**Recorded data:**
BEGIN

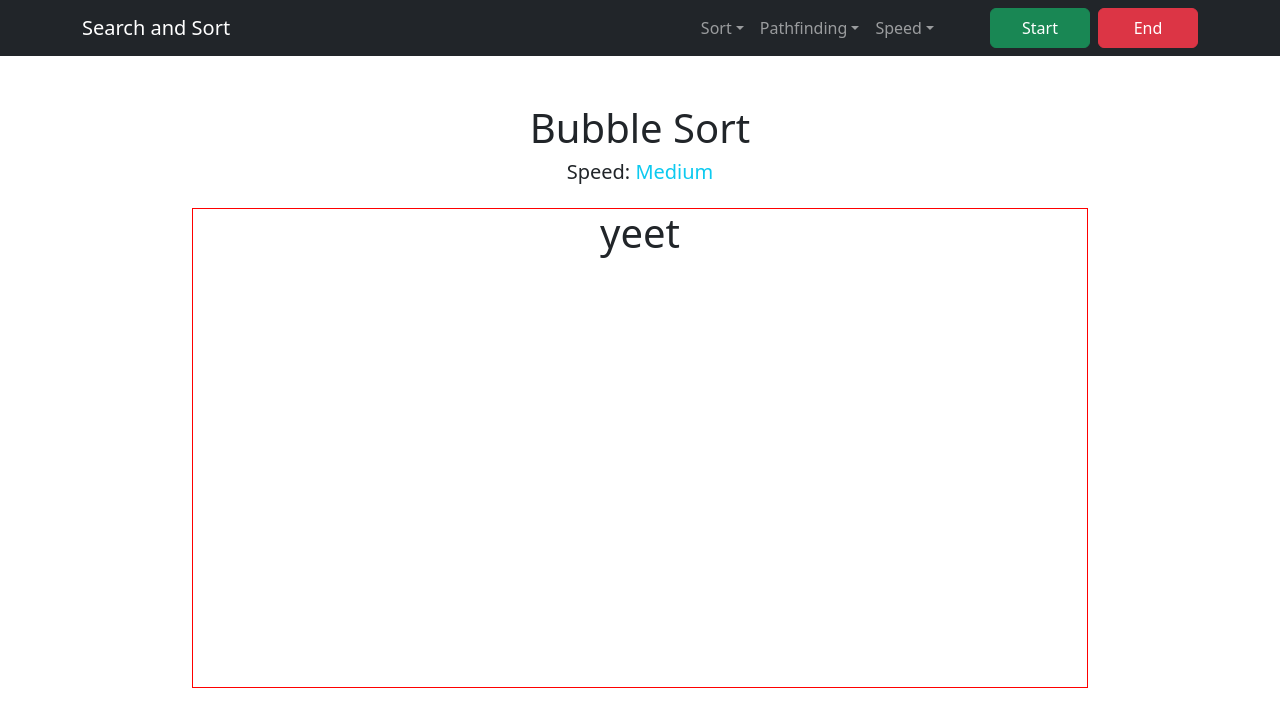
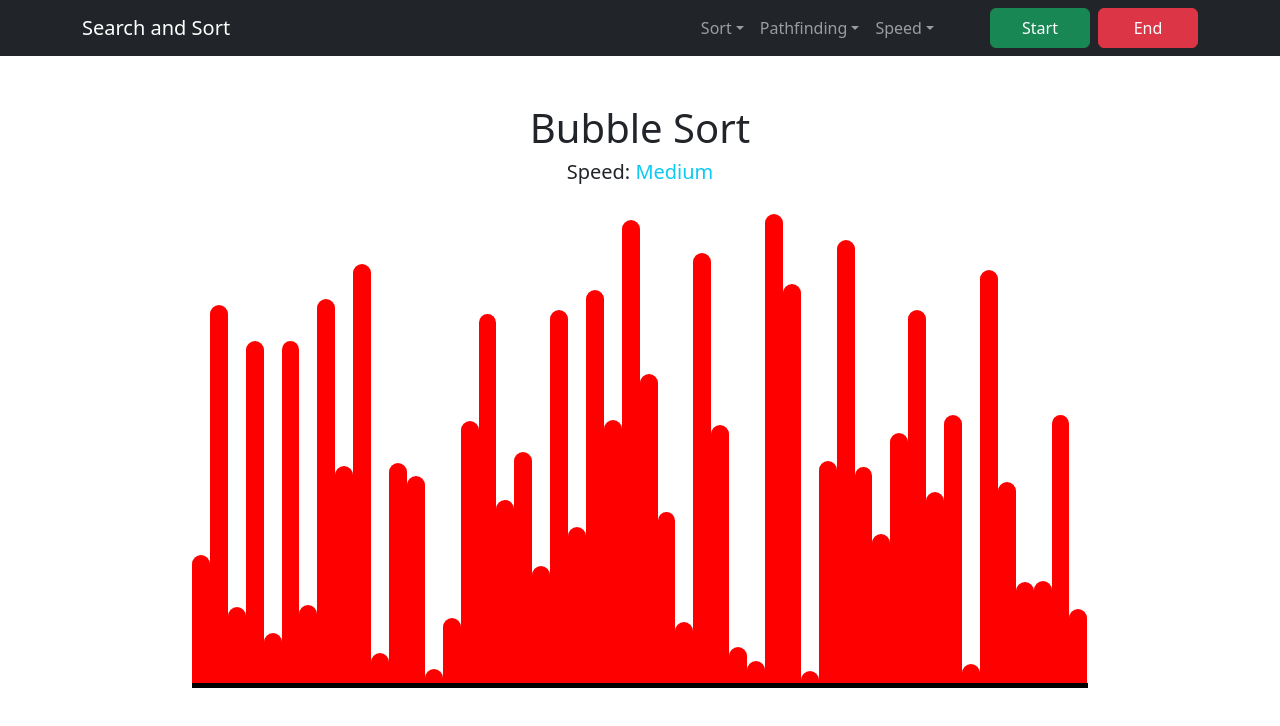
Before and after one commit to mcappucci1/algo, a React (Create React App) app: page / in a window 1280 px wide. Shown: the top 726 px of the page. Built offline with nearby package versions, Linux system fonts and the light colour scheme.

Commit message:
Create randomized sort board

```diff
--- a/src/components/AlgoPage.tsx
+++ b/src/components/AlgoPage.tsx
@@ -22,7 +22,7 @@ export const AlgoPage = memo(function AlgoPageInteral({ algo, speed }: Props) {
         <div className='text-center'>
             <h1 className='mt-5'>{algo}</h1>
             <h5>Speed: <span className={speedColor}>{speed}</span></h5>
-            <div className='board-container mx-auto mt-4'>
+            <div className='board-container mx-auto mt-4 d-flex'>
                 <SortBoard />
             </div>
         </div>
--- a/src/components/SortBoard.tsx
+++ b/src/components/SortBoard.tsx
@@ -1,7 +1,19 @@
-import { memo } from 'react';
+import { memo, useMemo } from 'react';
+import '../css/SortBoard.css';
 
 export const SortBoard = memo(function SortBoardInternal() {
+    const items = useMemo(() => {
+        const lst = [];
+        for (let i = 0; i < 50; ++i) {
+            const random = Math.random() * 100;
+            lst.push(<div key={i} id={i.toString()} className='item' style={{ height: random + '%' }} />);
+        }
+        return lst;
+    }, []);
+
     return (
-        <h1>yeet</h1>
+        <div className='sort-board-container d-flex align-items-end'>
+            {items}
+        </div>
     );
 });
--- a/src/css/AlgoPage.css
+++ b/src/css/AlgoPage.css
@@ -1,5 +1,4 @@
 .board-container {
-    border: 1px solid red;
     width: 70%;
     min-height: 60vh;
 }
--- /dev/null
+++ b/src/css/SortBoard.css
@@ -0,0 +1,9 @@
+.sort-board-container {
+    width: 100%;
+    border-bottom: 5px solid black;
+}
+.item {
+    width: 2%;
+    background-color: red;
+    border-radius: 10px 10px 0 0;
+}
```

END

**To do:**
Could you repeat all of the material exactly? Pictures should not be copied.

**Exercise response:**
Before and after one commit to mcappucci1/algo, a React (Create React App) app: page / in a window 1280 px wide. Shown: the top 726 px of the page. Built offline with nearby package versions, Linux system fonts and the light colour scheme.

Commit message:
Create randomized sort board

```diff
--- a/src/components/AlgoPage.tsx
+++ b/src/components/AlgoPage.tsx
@@ -22,7 +22,7 @@ export const AlgoPage = memo(function AlgoPageInteral({ algo, speed }: Props) {
         <div className='text-center'>
             <h1 className='mt-5'>{algo}</h1>
             <h5>Speed: <span className={speedColor}>{speed}</span></h5>
-            <div className='board-container mx-auto mt-4'>
+            <div className='board-container mx-auto mt-4 d-flex'>
                 <SortBoard />
             </div>
         </div>
--- a/src/components/SortBoard.tsx
+++ b/src/components/SortBoard.tsx
@@ -1,7 +1,19 @@
-import { memo } from 'react';
+import { memo, useMemo } from 'react';
+import '../css/SortBoard.css';
 
 export const SortBoard = memo(function SortBoardInternal() {
+    const items = useMemo(() => {
+        const lst = [];
+        for (let i = 0; i < 50; ++i) {
+            const random = Math.random() * 100;
+            lst.push(<div key={i} id={i.toString()} className='item' style={{ height: random + '%' }} />);
+        }
+        return lst;
+    }, []);
+
     return (
-        <h1>yeet</h1>
+        <div className='sort-board-container d-flex align-items-end'>
+            {items}
+        </div>
     );
 });
--- a/src/css/AlgoPage.css
+++ b/src/css/AlgoPage.css
@@ -1,5 +1,4 @@
 .board-container {
-    border: 1px solid red;
     width: 70%;
     min-height: 60vh;
 }
--- /dev/null
+++ b/src/css/SortBoard.css
@@ -0,0 +1,9 @@
+.sort-board-container {
+    width: 100%;
+    border-bottom: 5px solid black;
+}
+.item {
+    width: 2%;
+    background-color: red;
+    border-radius: 10px 10px 0 0;
+}
```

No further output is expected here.